We may remove messages that are unrelated to the topic, encourage illegal activity, use all capital letters or are unreadable.

Messages that are flagged by readers as objectionable will be reviewed and may or may not be removed. Please do not flag a post simply because you disagree with it.

Sponsored by
Subscribe to Indiana Lawyer
  1. I have a degree at law, recent MS in regulatory studies. Licensed in KS, admitted b4 S& 7th circuit, but not to Indiana bar due to political correctness. Blacklisted, nearly unemployable due to hostile state action. Big Idea: Headwinds can overcome, esp for those not within the contours of the bell curve, the Lego Movie happiness set forth above. That said, even without the blacklisting for holding ideas unacceptable to the Glorious State, I think the idea presented above that a law degree open many vistas other than being a galley slave to elitist lawyers is pretty much laughable. (Did the law professors of Indiana pay for this to be published?)

  2. Paul Hartman of Burbank, Oh who is helping Sister Fuller with this Con Artist Kevin Bart McCarthy scares Sister Joseph Therese, Patricia Ann Fuller very much that McCarthy will try and hurt Patricia Ann Fuller and Paul Hartman of Burbank, Oh or any member of his family. Sister is very, very scared, (YES, I AM) This McCarthy guy is a real, real CON MAN and crook. I try to totall flatter Kevin Bart McCARTHY to keep him from hurting my best friends in this world which are Carolyn Rose and Paul Hartman. I Live in total fear of this man Kevin Bart McCarthy and try to praise him as a good man to keep us ALL from his bad deeds. This man could easy have some one cause us a very bad disability. You have to PRAISAE in order TO PROTECT yourself. He lies and makes up stories about people and then tries to steal if THEY OWN THRU THE COURTS A SPECIAL DEVOTION TO PROTECT, EX> Our Lady of America DEVOTION. EVERYONE who reads this, PLEASE BE CAREFUL of Kevin Bart McCarthy of Indianapolis, IN My Phone No. IS 419-435-3838.

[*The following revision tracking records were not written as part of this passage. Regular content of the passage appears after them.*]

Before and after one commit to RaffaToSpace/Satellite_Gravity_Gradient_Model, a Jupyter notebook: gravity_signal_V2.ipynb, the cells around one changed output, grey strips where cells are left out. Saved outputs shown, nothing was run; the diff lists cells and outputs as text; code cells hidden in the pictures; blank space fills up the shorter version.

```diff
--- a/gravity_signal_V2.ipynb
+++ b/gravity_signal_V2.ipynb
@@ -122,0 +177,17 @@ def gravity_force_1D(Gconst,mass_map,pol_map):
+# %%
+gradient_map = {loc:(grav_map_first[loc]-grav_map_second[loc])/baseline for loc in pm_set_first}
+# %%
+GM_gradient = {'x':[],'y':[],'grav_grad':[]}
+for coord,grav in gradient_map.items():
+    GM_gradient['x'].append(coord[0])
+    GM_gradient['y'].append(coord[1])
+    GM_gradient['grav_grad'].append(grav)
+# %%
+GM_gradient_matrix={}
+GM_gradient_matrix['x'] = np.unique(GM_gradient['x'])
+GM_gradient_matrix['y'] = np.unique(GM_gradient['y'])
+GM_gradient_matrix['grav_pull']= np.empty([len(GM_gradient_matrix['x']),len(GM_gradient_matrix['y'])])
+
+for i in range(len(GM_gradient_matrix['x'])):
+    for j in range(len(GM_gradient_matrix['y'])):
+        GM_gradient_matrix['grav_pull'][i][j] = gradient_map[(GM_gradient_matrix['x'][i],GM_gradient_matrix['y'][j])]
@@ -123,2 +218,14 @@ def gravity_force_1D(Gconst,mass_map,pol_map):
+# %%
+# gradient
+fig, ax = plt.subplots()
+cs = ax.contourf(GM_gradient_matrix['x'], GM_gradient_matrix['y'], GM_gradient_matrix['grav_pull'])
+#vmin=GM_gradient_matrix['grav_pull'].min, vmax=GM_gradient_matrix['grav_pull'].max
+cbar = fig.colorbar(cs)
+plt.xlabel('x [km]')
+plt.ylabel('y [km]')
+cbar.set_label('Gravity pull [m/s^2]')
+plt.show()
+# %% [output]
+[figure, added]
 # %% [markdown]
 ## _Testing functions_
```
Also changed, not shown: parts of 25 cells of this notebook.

  3. Joe, you might want to do some reading on the fate of Hoosier whistleblowers before you get your expectations raised up.

  4. I had a hospital and dcs caseworker falsify reports that my child was born with drugs in her system. I filed a complaint with the Indiana department of health....and they found that the hospital falsified drug screens in their investigation. Then I filed a complaint with human health services in Washington DC...dcs drug Testing is unregulated and is indicating false positives...they are currently being investigated by human health services. Then I located an attorney and signed contracts one month ago to sue dcs and Anderson community hospital. Once the suit is filed I am taking out a loan against the suit and paying a law firm to file a writ of mandamus challenging the courts jurisdiction to invoke chins case against me. I also forwarded evidence to a u.s. senator who contacted hhs to push an investigation faster. Once the lawsuit is filed local news stations will be running coverage on the situation. Easy day....people will be losing their jobs soon...and judge pancol...who has attempted to cover up what has happened will also be in trouble. The drug testing is a kids for cash and federal funding situation.

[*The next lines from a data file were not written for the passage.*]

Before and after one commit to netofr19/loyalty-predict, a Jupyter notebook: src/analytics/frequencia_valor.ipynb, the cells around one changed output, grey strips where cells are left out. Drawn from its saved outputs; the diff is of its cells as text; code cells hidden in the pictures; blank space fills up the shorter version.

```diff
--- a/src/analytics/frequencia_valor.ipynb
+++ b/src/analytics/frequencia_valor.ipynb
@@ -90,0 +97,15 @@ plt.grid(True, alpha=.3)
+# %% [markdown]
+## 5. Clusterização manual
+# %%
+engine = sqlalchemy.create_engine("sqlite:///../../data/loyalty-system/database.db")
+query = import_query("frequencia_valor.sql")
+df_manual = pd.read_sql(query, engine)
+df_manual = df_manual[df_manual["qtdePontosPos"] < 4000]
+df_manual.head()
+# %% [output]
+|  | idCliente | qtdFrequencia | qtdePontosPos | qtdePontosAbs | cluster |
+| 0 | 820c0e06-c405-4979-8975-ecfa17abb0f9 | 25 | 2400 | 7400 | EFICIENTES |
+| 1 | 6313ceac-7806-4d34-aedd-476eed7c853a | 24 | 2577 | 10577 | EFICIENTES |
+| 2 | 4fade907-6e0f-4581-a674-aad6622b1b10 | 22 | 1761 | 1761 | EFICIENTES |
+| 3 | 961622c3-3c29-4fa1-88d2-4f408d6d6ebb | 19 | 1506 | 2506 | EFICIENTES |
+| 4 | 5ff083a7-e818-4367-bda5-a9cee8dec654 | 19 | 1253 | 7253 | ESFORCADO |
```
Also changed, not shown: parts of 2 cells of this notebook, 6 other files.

  5. (A)ll (C)riminals (L)ove (U)s is up to their old, "If it's honorable and pro-American, we're against it," nonsense. I'm not a big Pence fan but at least he's showing his patriotism which is something the left won't do.